The French statesman Jules François Camille Ferry (1832-1893) was a major political leader during the first 2 decades of the Third Republic. He played a key role in expanding public education and in developing France's colonial empire.
Jules Ferry was born at Saint-Dié, Vosges Department, on April 5, 1832. On receiving his law degree in 1851, he was admitted to the Paris bar, but he first made his name in journalism as one of the most vigorous critics of the Second Empire. His successes led him into more active politics, and in 1869 he was elected to the legislature from Paris.
Entering the Government of National Defense after the fall of the Empire, Ferry became the top civil administrator for Paris and had to struggle with the difficult problems caused by the siege. His stringent but necessary measures earned him an unpopularity in the capital that lasted throughout his career.
Ferry became minister of public instruction in 1879 and initiated a number of reforms, the most controversial being those aimed at reducing the influence of the Church on education. The state recovered its monopoly in the awarding of degrees, but his proposal to prohibit teaching by members of religious orders (the famous Article 7) was defeated in the Senate. In 1880 he took administrative measures to dissolve unauthorized religious orders. More important was his introduction of legislation to make elementary education compulsory, free, and laic. In September 1880 he became premier and was able to further his program by decrees, but lack of funds and personnel prevented his ambitious plans from being implemented at once.
An ardent colonial expansionist when most republican politicians saw foreign questions only in terms of Alsace-Lorraine and the German menace, Ferry was charged with diverting attention—and troops—away from the Continent. His first ministry ended in November 1881 as a result of criticism of the Tunisian expedition which led to the French protectorate.
Ferry returned to the Ministry of Public Instruction in January 1882. In February 1883 he was again premier and carried out a purge of antirepublican elements in the judiciary. Although his power and prestige seemed as great as ever, this time the opposition to his foreign policy proved fatal to Ferry's career. He supported French involvement in Indochina, but news of a minor defeat there, much exaggerated in the first report, compelled his resignation on March 30, 1885. He was an unsuccessful candidate for the presidency in 1887 and never again played a leading role in government. Shot by an Alsatian fanatic on Dec. 10, 1892, Ferry died in Paris on March 17, 1893.

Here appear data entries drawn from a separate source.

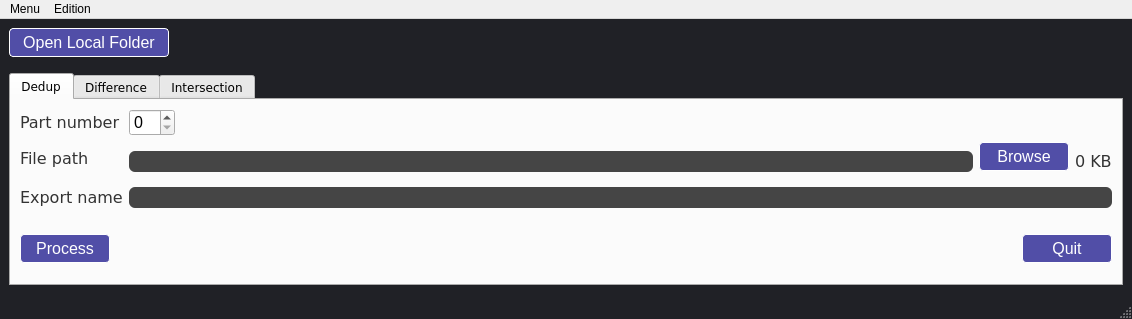
First picture: the form in design.ui, repository Timmyway/CSV-splitter, before the edit.
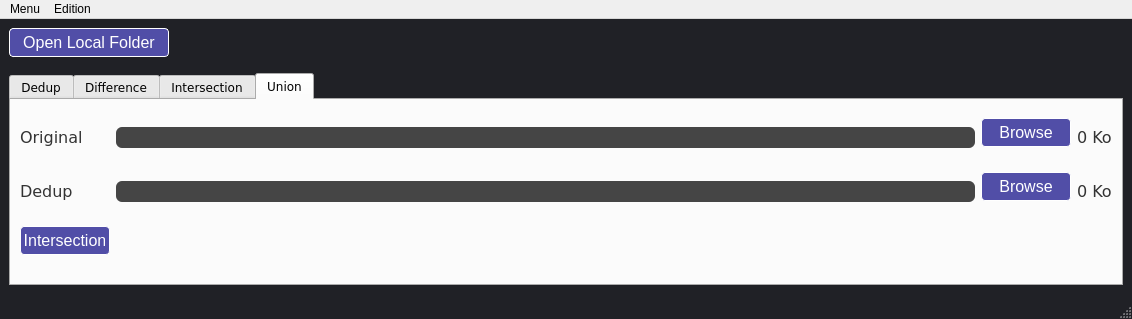
Second picture: the form after the edit. The open tabs and pages were chosen to show the change.

Commit message: add union feature

Patch:
```diff
--- a/design.ui
+++ b/design.ui
@@ -7,7 +7,7 @@
     <x>0</x>
     <y>0</y>
     <width>1132</width>
-    <height>303</height>
+    <height>312</height>
    </rect>
   </property>
   <property name="windowTitle">
@@ -461,6 +461,106 @@
         </item>
        </layout>
       </widget>
+      <widget class="QWidget" name="union">
+       <attribute name="title">
+        <string>Union</string>
+       </attribute>
+       <layout class="QGridLayout" name="gridLayout">
+        <item row="0" column="0">
+         <widget class="QLabel" name="labOriginalUnion">
+          <property name="sizePolicy">
+           <sizepolicy hsizetype="Maximum" vsizetype="Maximum">
+            <horstretch>0</horstretch>
+            <verstretch>0</verstretch>
+           </sizepolicy>
+          </property>
+          <property name="text">
+           <string>Original</string>
+          </property>
+         </widget>
+        </item>
+        <item row="0" column="1">
+         <layout class="QHBoxLayout" name="horizontalLayout_9">
+          <item>
+           <widget class="QLineEdit" name="formOriginalPathIntersect_2"/>
+          </item>
+          <item>
+           <widget class="QPushButton" name="btnBrowseOriginalUnion">
+            <property name="sizePolicy">
+             <sizepolicy hsizetype="Maximum" vsizetype="Fixed">
+              <horstretch>0</horstretch>
+              <verstretch>0</verstretch>
+             </sizepolicy>
+            </property>
+            <property name="text">
+             <string>Browse</string>
+            </property>
+           </widget>
+          </item>
+          <item>
+           <widget class="QLabel" name="labSizeOriginalUnion">
+            <property name="text">
+             <string>0 Ko</string>
+            </property>
+           </widget>
+          </item>
+         </layout>
+        </item>
+        <item row="1" column="0">
+         <widget class="QLabel" name="labDedupUnion">
+          <property name="sizePolicy">
+           <sizepolicy hsizetype="Maximum" vsizetype="Maximum">
+            <horstretch>0</horstretch>
+            <verstretch>0</verstretch>
+           </sizepolicy>
+          </property>
+          <property name="text">
+           <string>Dedup</string>
+          </property>
+         </widget>
+        </item>
+        <item row="1" column="1">
+         <layout class="QHBoxLayout" name="horizontalLayout_10">
+          <item>
+           <widget class="QLineEdit" name="formDedupPathIntersect_2"/>
+          </item>
+          <item>
+           <widget class="QPushButton" name="btnBrowseDedupUnion">
+            <property name="sizePolicy">
+             <sizepolicy hsizetype="Maximum" vsizetype="Fixed">
+              <horstretch>0</horstretch>
+              <verstretch>0</verstretch>
+             </sizepolicy>
+            </property>
+            <property name="text">
+             <string>Browse</string>
+            </property>
+           </widget>
+          </item>
+          <item>
+           <widget class="QLabel" name="labSizeDedupUnion">
+            <property name="text">
+             <string>0 Ko</string>
+            </property>
+           </widget>
+          </item>
+         </layout>
+        </item>
+        <item row="2" column="0">
+         <widget class="QPushButton" name="btnCalculateUnion">
+          <property name="sizePolicy">
+           <sizepolicy hsizetype="Maximum" vsizetype="Fixed">
+            <horstretch>0</horstretch>
+            <verstretch>0</verstretch>
+           </sizepolicy>
+          </property>
+          <property name="text">
+           <string>Intersection</string>
+          </property>
+         </widget>
+        </item>
+       </layout>
+      </widget>
      </widget>
     </item>
    </layout>
```
Left out of the diff: 8 changed lines with no effect on the pictures. The commit also changes 11 other files.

For an important aspect of Ferry's career see Thomas F. Power, Jr., Jules Ferry and the Renaissance of French Imperialism (1944).
Guilhaume, Philippe, Jules Ferry, Paris: Encre, 1980.